"""

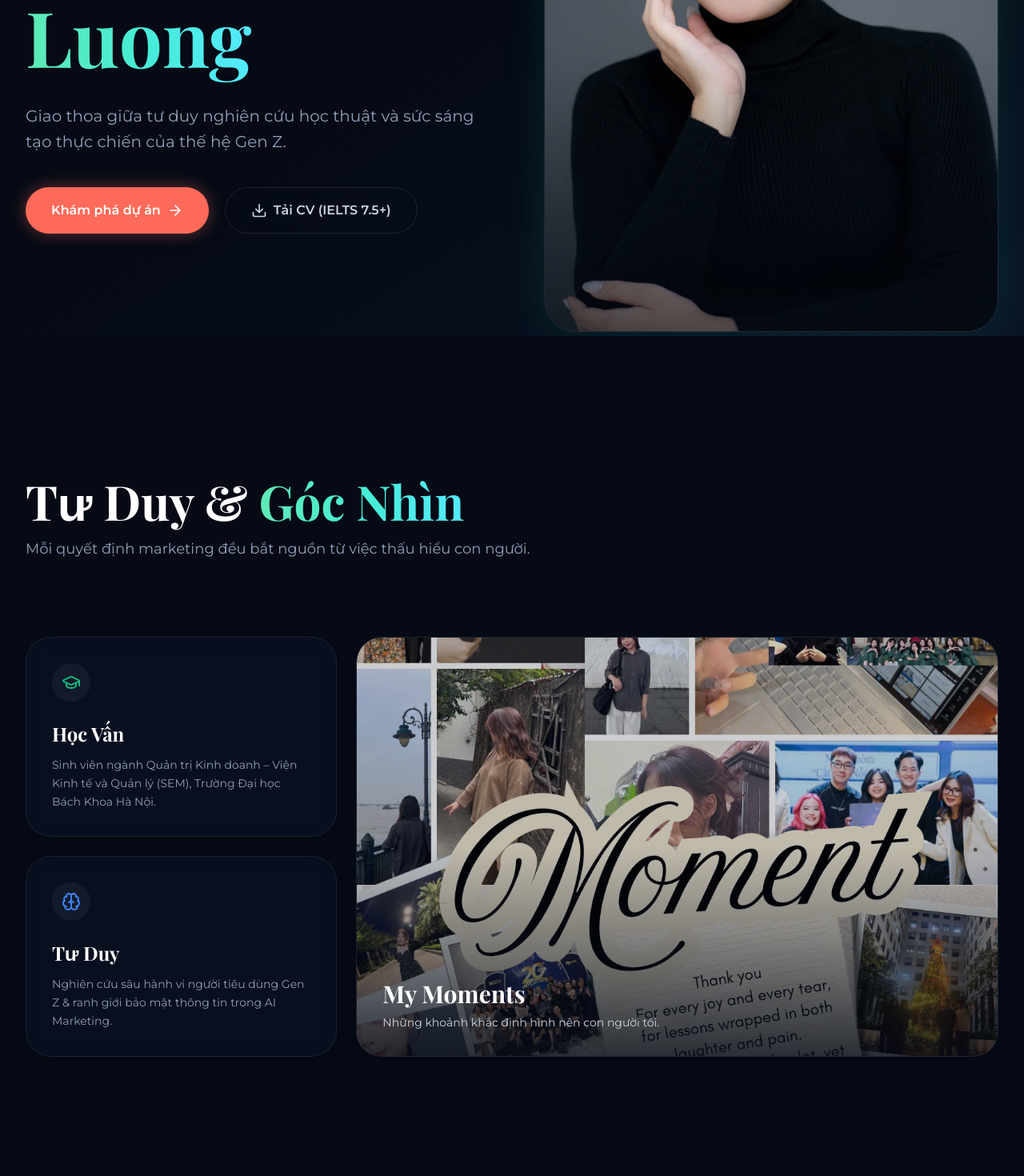
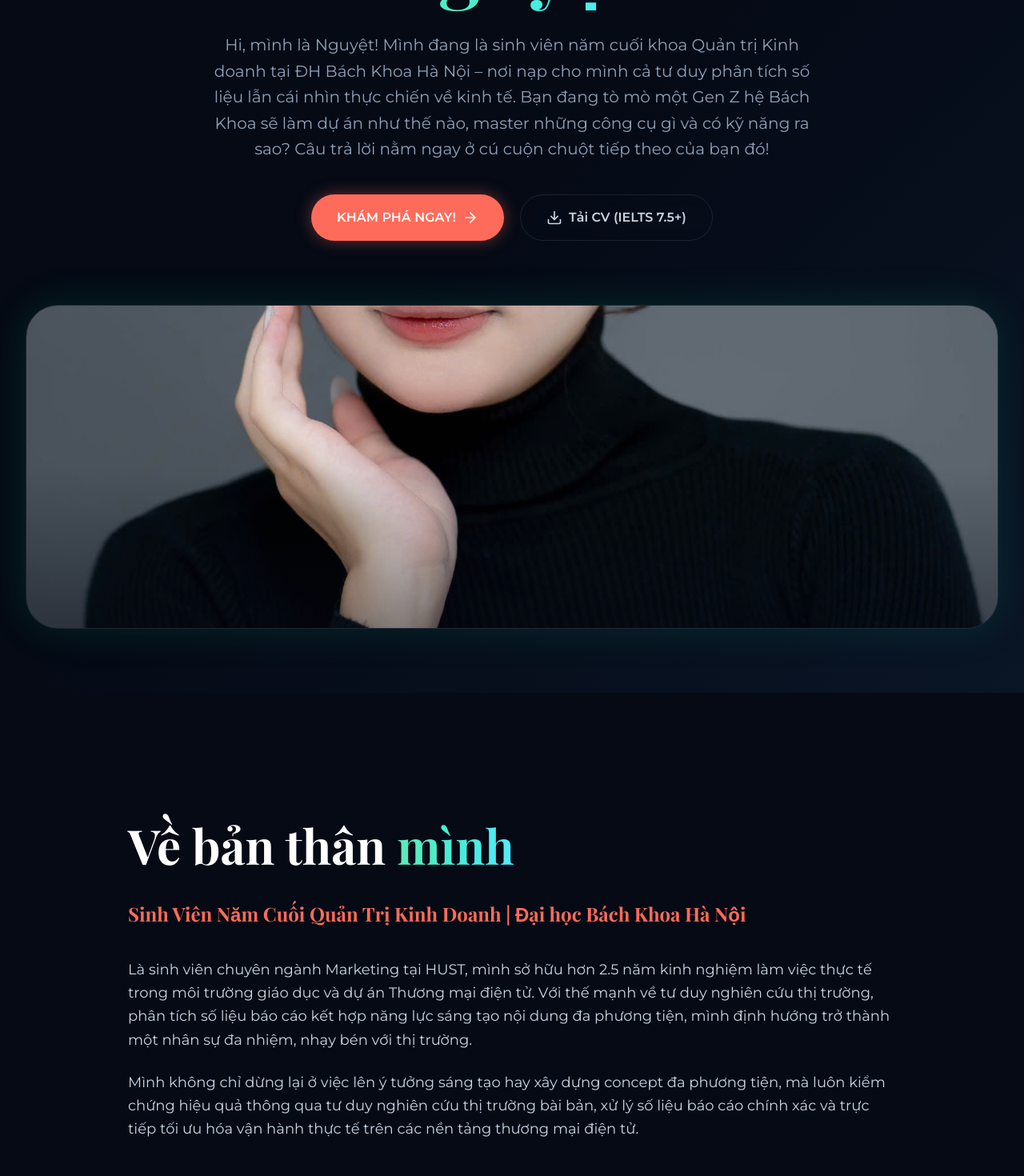
Before and after one commit to uncletanh/Nguyet-Portfolio, a Next.js app: page / in a window 1280 px wide. Shown: the part 380-1850 px from the top of the page at 80% size. Built offline with nearby package versions, Linux system fonts and the light colour scheme.

Commit message:
Update content, add Biography and Moments sections, rearrange layout

```diff
--- a/src/app/page.tsx
+++ b/src/app/page.tsx
@@ -1,6 +1,8 @@
 import HeroSection from "@/components/HeroSection";
+import Biography from "@/components/Biography";
 import AboutMe from "@/components/AboutMe";
 import ExperienceTimeline from "@/components/ExperienceTimeline";
+import Moments from "@/components/Moments";
 import ProjectsGrid from "@/components/ProjectsGrid";
 import ContactFooter from "@/components/ContactFooter";
 
@@ -8,8 +10,10 @@ export default function Home() {
   return (
     <main className="flex flex-col gap-12 md:gap-20 overflow-hidden w-full">
       <HeroSection />
+      <Biography />
       <AboutMe />
       <ExperienceTimeline />
+      <Moments />
       <ProjectsGrid />
       <ContactFooter />
     </main>
--- a/src/components/AboutMe.tsx
+++ b/src/components/AboutMe.tsx
@@ -7,70 +7,49 @@ import Image from "next/image";
 export default function AboutMe() {
   return (
     <section className="py-24 px-4 md:px-8 max-w-7xl mx-auto w-full relative z-10">
-      <div className="mb-16 md:mb-24">
+      <div className="mb-16 md:mb-24 text-center md:text-left">
         <h2 className="text-4xl md:text-5xl lg:text-6xl font-serif font-bold text-white mb-4">
-          Tư Duy & <span className="heading-aurora">Góc Nhìn</span>
+          Kỹ Năng & <span className="heading-aurora">Chuyên Môn</span>
         </h2>
-        <p className="text-slate-400 text-lg max-w-2xl font-sans">
-          Mỗi quyết định marketing đều bắt nguồn từ việc thấu hiểu con người.
+        <p className="text-slate-400 text-lg max-w-2xl font-sans mx-auto md:mx-0">
+          Cân bằng giữa sự thăng hoa của sáng tạo và tính chính xác của dữ liệu.
         </p>
       </div>
 
-      <div className="grid grid-cols-1 md:grid-cols-3 md:grid-rows-2 gap-6 auto-rows-[300px]">
-        {/* Box 1: Học vấn */}
+      <div className="grid grid-cols-1 md:grid-cols-2 gap-8 auto-rows-[300px]">
+        {/* Box 1: Sáng tạo */}
         <motion.div
           initial={{ opacity: 0, y: 20 }}
           whileInView={{ opacity: 1, y: 0 }}
           viewport={{ once: true }}
-          className="bento-box p-8 md:col-span-1 md:row-span-1 flex flex-col justify-between group"
+          className="bento-box p-10 flex flex-col justify-between group"
         >
-          <div className="w-12 h-12 rounded-full bg-white/5 flex items-center justify-center text-[#10B981] mb-6 group-hover:scale-110 transition-transform">
-            <GraduationCap size={24} />
+          <div className="w-14 h-14 rounded-full bg-white/5 flex items-center justify-center text-[#10B981] mb-6 group-hover:scale-110 transition-transform">
+            <Palette size={28} />
           </div>
           <div>
-            <h3 className="text-2xl font-serif font-bold text-white mb-3">Học Vấn</h3>
-            <p className="text-slate-400 font-sans text-sm leading-relaxed">
-              Sinh viên ngành Quản trị Kinh doanh – Viện Kinh tế và Quản lý (SEM), Trường Đại học Bách Khoa Hà Nội.
+            <h3 className="text-3xl font-serif font-bold text-white mb-4">Sáng Tạo Đa Phương Tiện</h3>
+            <p className="text-slate-400 font-sans text-base md:text-lg leading-relaxed">
+              Chủ động lên ý tưởng concept, thiết kế banner/poster và sản xuất video ngắn (Canva, CapCut) phục vụ trực tiếp cho các chiến dịch Marketing và dự án bán hàng thực chiến.
             </p>
           </div>
         </motion.div>
 
-        {/* Box 2: Ảnh Collage */}
-        <motion.div
-          initial={{ opacity: 0, y: 20 }}
-          whileInView={{ opacity: 1, y: 0 }}
-          viewport={{ once: true }}
-          transition={{ delay: 0.1 }}
-          className="bento-box md:col-span-2 md:row-span-2 relative group p-0"
-        >
-          <Image
-            src="/images/img-2.jpg"
-            alt="My Moments"
-            fill
-            className="object-cover transition-transform duration-700 group-hover:scale-105 opacity-80 group-hover:opacity-100"
-          />
-          <div className="absolute inset-0 bg-gradient-to-t from-[#050A15] via-transparent to-transparent opacity-80" />
-          <div className="absolute bottom-8 left-8 right-8">
-            <h3 className="text-3xl font-serif font-bold text-white mb-2">My Moments</h3>
-            <p className="text-slate-300 font-sans text-sm">Những khoảnh khắc định hình nên con người tôi.</p>
-          </div>
-        </motion.div>
-
-        {/* Box 3: Tư duy cốt lõi */}
+        {/* Box 2: Phân tích */}
         <motion.div
           initial={{ opacity: 0, y: 20 }}
           whileInView={{ opacity: 1, y: 0 }}
           viewport={{ once: true }}
           transition={{ delay: 0.2 }}
-          className="bento-box p-8 md:col-span-1 md:row-span-1 flex flex-col justify-between group"
+          className="bento-box p-10 flex flex-col justify-between group"
         >
-          <div className="w-12 h-12 rounded-full bg-white/5 flex items-center justify-center text-[#3B82F6] mb-6 group-hover:scale-110 transition-transform">
-            <Brain size={24} />
+          <div className="w-14 h-14 rounded-full bg-white/5 flex items-center justify-center text-[#3B82F6] mb-6 group-hover:scale-110 transition-transform">
+            <Brain size={28} />
           </div>
           <div>
-            <h3 className="text-2xl font-serif font-bold text-white mb-3">Tư Duy</h3>
-            <p className="text-slate-400 font-sans text-sm leading-relaxed">
-              Nghiên cứu sâu hành vi người tiêu dùng Gen Z & ranh giới bảo mật thông tin trong AI Marketing.
+            <h3 className="text-3xl font-serif font-bold text-white mb-4">Phân Tích & Tối Ưu</h3>
+            <p className="text-slate-400 font-sans text-base md:text-lg leading-relaxed">
+              Thành thạo khai thác dữ liệu báo cáo (Excel, SPSS, Power BI), quản lý thông tin nhanh chóng và tối ưu hóa giao diện/SEO website thương mại điện tử để thúc đẩy doanh thu.
             </p>
           </div>
         </motion.div>
--- /dev/null
+++ b/src/components/Biography.tsx
@@ -0,0 +1,34 @@
+"use client";
+
+import { motion } from "framer-motion";
+
+export default function Biography() {
+  return (
+    <section className="py-12 md:py-20 px-4 md:px-8 max-w-5xl mx-auto w-full relative z-10 text-center md:text-left">
+      <motion.div
+        initial={{ opacity: 0, y: 30 }}
+        whileInView={{ opacity: 1, y: 0 }}
+        viewport={{ once: true, margin: "-100px" }}
+        transition={{ duration: 0.8, ease: "easeOut" }}
+        className="flex flex-col gap-6"
+      >
+        <h2 className="text-4xl md:text-5xl lg:text-6xl font-serif font-bold text-white mb-4">
+          Về bản thân <span className="heading-aurora">mình</span>
+        </h2>
+
+        <h3 className="text-xl md:text-2xl font-serif font-bold text-[#FF6B5A] mb-4">
+          Sinh Viên Năm Cuối Quản Trị Kinh Doanh | Đại học Bách Khoa Hà Nội
+        </h3>
+
+        <div className="space-y-6 text-slate-300 font-sans text-base md:text-lg leading-relaxed">
+          <p>
+            Là sinh viên chuyên ngành Marketing tại HUST, mình sở hữu hơn 2.5 năm kinh nghiệm làm việc thực tế trong môi trường giáo dục và dự án Thương mại điện tử. Với thế mạnh về tư duy nghiên cứu thị trường, phân tích số liệu báo cáo kết hợp năng lực sáng tạo nội dung đa phương tiện, mình định hướng trở thành một nhân sự đa nhiệm, nhạy bén với thị trường.
+          </p>
+          <p>
+            Mình không chỉ dừng lại ở việc lên ý tưởng sáng tạo hay xây dựng concept đa phương tiện, mà luôn kiểm chứng hiệu quả thông qua tư duy nghiên cứu thị trường bài bản, xử lý số liệu báo cáo chính xác và trực tiếp tối ưu hóa vận hành thực tế trên các nền tảng thương mại điện tử.
+          </p>
+        </div>
+      </motion.div>
+    </section>
+  );
+}
--- a/src/components/ContactFooter.tsx
+++ b/src/components/ContactFooter.tsx
@@ -28,19 +28,19 @@ export default function ContactFooter() {
                 <h2 className="text-5xl md:text-6xl font-serif font-bold text-white mb-2">
                   Let's <span className="heading-aurora">Connect</span>
                 </h2>
-                <p className="text-slate-400 font-sans text-lg max-w-sm">
-                  Cùng trao đổi về Marketing và tạo ra những giá trị mới!
+                <p className="text-slate-400 font-sans text-lg max-w-sm leading-relaxed">
+                  Một chút thông tin liên lạc của mình. Đừng ngần ngại liên hệ để ta hiểu nhau hơn!
                 </p>
               </div>
             </div>
 
             <div className="flex flex-col gap-6 md:gap-8 mb-12">
-              <a href="mailto:minhnguyet.marketing@gmail.com" className="flex items-center gap-4 md:gap-6 group w-full sm:w-fit">
+              <a href="mailto:nguyetyeah@gmail.com" className="flex items-center gap-4 md:gap-6 group w-full sm:w-fit">
                 <div className="w-12 h-12 md:w-14 md:h-14 shrink-0 rounded-full bg-white/5 border border-white/10 flex items-center justify-center text-slate-300 group-hover:text-[#10B981] group-hover:border-[#10B981]/50 group-hover:shadow-[0_0_20px_rgba(16,185,129,0.2)] transition-all duration-300">
                   <Mail className="w-5 h-5 md:w-6 md:h-6" />
                 </div>
                 <span className="font-sans text-sm sm:text-base md:text-lg text-slate-300 group-hover:text-white transition-colors break-all">
-                  minhnguyet.marketing@gmail.com
+                  nguyetyeah@gmail.com
                 </span>
               </a>
               <div className="flex items-center gap-4 md:gap-6 group w-full sm:w-fit">
@@ -53,10 +53,10 @@ export default function ContactFooter() {
               </div>
             </div>
 
-            <div className="flex gap-4">
-              {/* Social Icons using SVGs styled for Dark Theme */}
-              <a href="#" className="w-12 h-12 rounded-full bg-white/5 border border-white/10 flex items-center justify-center text-slate-400 hover:text-white hover:bg-[#0077b5] hover:border-transparent transition-all duration-300">
-                <svg className="w-5 h-5" fill="currentColor" viewBox="0 0 24 24"><path d="M19 0h-14c-2.761 0-5 2.239-5 5v14c0 2.761 2.239 5 5 5h14c2.762 0 5-2.239 5-5v-14c0-2.761-2.238-5-5-5zm-11 19h-3v-11h3v11zm-1.5-12.268c-.966 0-1.75-.79-1.75-1.764s.784-1.764 1.75-1.764 1.75.79 1.75 1.764-.783 1.764-1.75 1.764zm13.5 12.268h-3v-5.604c0-3.368-4-3.113-4 0v5.604h-3v-11h3v1.765c1.396-2.586 7-2.777 7 2.476v6.759z"/></svg>
+            <div className="flex gap-4 mt-8">
+              {/* Facebook Icon */}
+              <a href="https://facebook.com" target="_blank" rel="noopener noreferrer" className="w-12 h-12 rounded-full bg-white/5 border border-white/10 flex items-center justify-center text-slate-400 hover:text-white hover:bg-[#1877F2] hover:border-transparent transition-all duration-300">
+                <svg className="w-5 h-5" fill="currentColor" viewBox="0 0 24 24"><path d="M24 12.073c0-6.627-5.373-12-12-12s-12 5.373-12 12c0 5.99 4.388 10.954 10.125 11.854v-8.385H7.078v-3.469h3.047V9.43c0-3.007 1.792-4.669 4.533-4.669 1.312 0 2.686.235 2.686.235v2.953H15.83c-1.491 0-1.956.925-1.956 1.874v2.25h3.328l-.532 3.469h-2.796v8.385C19.612 23.027 24 18.062 24 12.073z"/></svg>
               </a>
               <a href="#" className="w-12 h-12 rounded-full bg-white/5 border border-white/10 flex items-center justify-center text-slate-400 hover:text-white hover:bg-gradient-to-tr hover:from-yellow-400 hover:via-pink-500 hover:to-purple-500 hover:border-transparent transition-all duration-300">
                 <svg className="w-5 h-5" fill="currentColor" viewBox="0 0 24 24"><path d="M12 2.163c3.204 0 3.584.012 4.85.07 3.252.148 4.771 1.691 4.919 4.919.058 1.265.069 1.645.069 4.849 0 3.205-.012 3.584-.069 4.849-.149 3.225-1.664 4.771-4.919 4.919-1.266.058-1.644.07-4.85.07-3.204 0-3.584-.012-4.849-.07-3.26-.149-4.771-1.699-4.919-4.92-.058-1.265-.07-1.644-.07-4.849 0-3.204.013-3.583.07-4.849.149-3.227 1.664-4.771 4.919-4.919 1.266-.057 1.645-.069 4.849-.069zm0-2.163c-3.259 0-3.667.014-4.947.072-4.358.2-6.78 2.618-6.98 6.98-.059 1.281-.073 1.689-.073 4.948 0 3.259.014 3.668.072 4.948.2 4.358 2.618 6.78 6.98 6.98 1.281.058 1.689.072 4.948.072 3.259 0 3.668-.014 4.948-.072 4.354-.2 6.782-2.618 6.979-6.98.059-1.28.073-1.689.073-4.948 0-3.259-.014-3.667-.072-4.947-.196-4.354-2.617-6.78-6.979-6.98-1.281-.059-1.69-.073-4.949-.073zm0 5.838c-3.403 0-6.162 2.759-6.162 6.162s2.759 6.163 6.162 6.163 6.162-2.759 6.162-6.163c0-3.403-2.759-6.162-6.162-6.162zm0 10.162c-2.209 0-4-1.79-4-4 0-2.209 1.791-4 4-4s4 1.791 4 4c0 2.21-1.791 4-4 4zm6.406-11.845c-.796 0-1.441.645-1.441 1.44s.645 1.44 1.441 1.44c.795 0 1.439-.645 1.439-1.44s-.644-1.44-1.439-1.44z"/></svg>
--- a/src/components/HeroSection.tsx
+++ b/src/components/HeroSection.tsx
@@ -13,54 +13,54 @@ export default function HeroSection() {
         <div className="absolute top-[20%] right-[-10%] w-[40%] h-[60%] rounded-full opacity-10 bg-[radial-gradient(circle_at_center,_var(--tw-gradient-stops))] from-[#3B82F6] via-[#3B82F6]/20 to-transparent" />
       </div>
 
-      <div className="max-w-7xl mx-auto px-4 md:px-8 w-full flex flex-col lg:flex-row items-center gap-12 lg:gap-20">
+      <div className="max-w-7xl mx-auto px-4 md:px-8 w-full flex flex-col items-center gap-12 lg:gap-20">
 
-        {/* Left Content */}
-        <div className="flex-1 text-center lg:text-left z-10">
+        {/* Top Content */}
+        <div className="w-full text-center z-10 pt-10">
           <motion.div
             initial={{ opacity: 0, y: 30 }}
             animate={{ opacity: 1, y: 0 }}
             transition={{ duration: 0.8, ease: "easeOut" }}
           >
             <span className="text-[#10B981] font-sans tracking-[0.2em] text-sm uppercase font-semibold mb-4 block">
-              Digital Marketer & Content Creator
+              Sinh viên Quản trị Kinh doanh
             </span>
             <h1 className="text-5xl md:text-7xl lg:text-8xl font-serif font-bold text-white mb-6 leading-tight">
-              Minh Nguyet <br/>
-              <span className="heading-aurora">Luong</span>
+              Lương Minh <br/>
+              <span className="heading-aurora">Nguyệt</span>
             </h1>
-            <p className="text-lg md:text-xl text-slate-400 mb-10 max-w-xl mx-auto lg:mx-0 font-sans leading-relaxed">
-              Giao thoa giữa tư duy nghiên cứu học thuật và sức sáng tạo thực chiến của thế hệ Gen Z.
+            <p className="text-lg md:text-xl text-slate-400 mb-10 max-w-3xl mx-auto font-sans leading-relaxed">
+              Hi, mình là Nguyệt! Mình đang là sinh viên năm cuối khoa Quản trị Kinh doanh tại ĐH Bách Khoa Hà Nội – nơi nạp cho mình cả tư duy phân tích số liệu lẫn cái nhìn thực chiến về kinh tế. Bạn đang tò mò một Gen Z hệ Bách Khoa sẽ làm dự án như thế nào, master những công cụ gì và có kỹ năng ra sao? Câu trả lời nằm ngay ở cú cuộn chuột tiếp theo của bạn đó!
             </p>
 
-            <div className="flex flex-col sm:flex-row gap-5 justify-center lg:justify-start">
+            <div className="flex flex-col sm:flex-row gap-5 justify-center">
               <button className="btn-premium flex items-center justify-center gap-2 group">
-                Khám phá dự án
+                KHÁM PHÁ NGAY!
                 <ArrowRight size={20} className="group-hover:translate-x-1 transition-transform" />
               </button>
-              <button className="btn-ghost flex items-center justify-center gap-2">
+              <a href="/cv/CV.pdf" target="_blank" rel="noopener noreferrer" className="btn-ghost flex items-center justify-center gap-2">
                 <Download size={20} /> Tải CV (IELTS 7.5+)
-              </button>
+              </a>
             </div>
           </motion.div>
         </div>
 
-        {/* Right Image */}
-        <div className="flex-1 w-full max-w-lg lg:max-w-none relative z-10">
+        {/* Full-width Image */}
+        <div className="w-full relative z-10 mb-20">
           <motion.div
-            initial={{ opacity: 0, scale: 0.8, rotate: -5 }}
-            animate={{ opacity: 1, scale: 1, rotate: 0 }}
+            initial={{ opacity: 0, scale: 0.95, y: 30 }}
+            animate={{ opacity: 1, scale: 1, y: 0 }}
             transition={{ duration: 1, ease: "easeOut", delay: 0.2 }}
-            className="w-full aspect-[4/5] relative rounded-[2.5rem] overflow-hidden border border-white/10 shadow-[0_0_50px_rgba(16,185,129,0.15)]"
+            className="w-full aspect-[21/9] md:aspect-[3/1] relative rounded-[2.5rem] overflow-hidden border border-white/10 shadow-[0_0_50px_rgba(16,185,129,0.15)]"
           >
             {/* Inner Glow */}
-            <div className="absolute inset-0 bg-gradient-to-t from-[#050A15] via-transparent to-transparent z-10 opacity-60" />
+            <div className="absolute inset-0 bg-gradient-to-t from-[#050A15] via-transparent to-transparent z-10 opacity-40" />
 
             <Image
               src="/images/img-1.jpg"
               alt="Minh Nguyet Portrait"
               fill
-              className="object-cover"
+              className="object-cover object-top md:object-center"
               priority
             />
           </motion.div>
--- /dev/null
+++ b/src/components/Moments.tsx
@@ -0,0 +1,36 @@
+"use client";
+
+import { motion } from "framer-motion";
+import Image from "next/image";
+
+export default function Moments() {
+  return (
+    <section className="py-12 md:py-24 px-4 md:px-8 max-w-7xl mx-auto w-full relative z-10">
+      <div className="mb-12 md:mb-16 text-center md:text-left">
+        <h2 className="text-4xl md:text-5xl lg:text-6xl font-serif font-bold text-white mb-4">
+          My <span className="heading-aurora">Moments</span>
+        </h2>
+        <p className="text-slate-400 text-lg max-w-2xl font-sans mx-auto md:mx-0">
+          Những khoảnh khắc định hình nên con người tôi.
+        </p>
+      </div>
+
+      <motion.div
+        initial={{ opacity: 0, scale: 0.95, y: 30 }}
+        whileInView={{ opacity: 1, scale: 1, y: 0 }}
+        viewport={{ once: true, margin: "-100px" }}
+        transition={{ duration: 0.8, ease: "easeOut" }}
+        className="w-full relative aspect-[16/9] md:aspect-[21/9] rounded-[2rem] overflow-hidden shadow-[0_0_50px_rgba(16,185,129,0.1)] border border-white/10"
+      >
+        <Image
+          src="/images/img-2.jpg"
+          alt="My Moments Collage"
+          fill
+          className="object-cover"
+        />
+        {/* Subtle overlay */}
+        <div className="absolute inset-0 bg-gradient-to-t from-[#050A15]/80 via-transparent to-transparent pointer-events-none" />
+      </motion.div>
+    </section>
+  );
+}
```
Also changed, not shown: 1 other file (tests, documents, lock files or other folders).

"""

PROBLEM STATEMENT:
Would you please return all lines from the listing above that contain "định"?

ANSWER TO THIS TASK:
-          Mỗi quyết định marketing đều bắt nguồn từ việc thấu hiểu con người.
-            <p className="text-slate-300 font-sans text-sm">Những khoảnh khắc định hình nên con người tôi.</p>
+            Là sinh viên chuyên ngành Marketing tại HUST, mình sở hữu hơn 2.5 năm kinh nghiệm làm việc thực tế trong môi trường giáo dục và dự án Thương mại điện tử. Với thế mạnh về tư duy nghiên cứu thị trường, phân tích số liệu báo cáo kết hợp năng lực sáng tạo nội dung đa phương tiện, mình định hướng trở thành một nhân sự đa nhiệm, nhạy bén với thị trường.
+          Những khoảnh khắc định hình nên con người tôi.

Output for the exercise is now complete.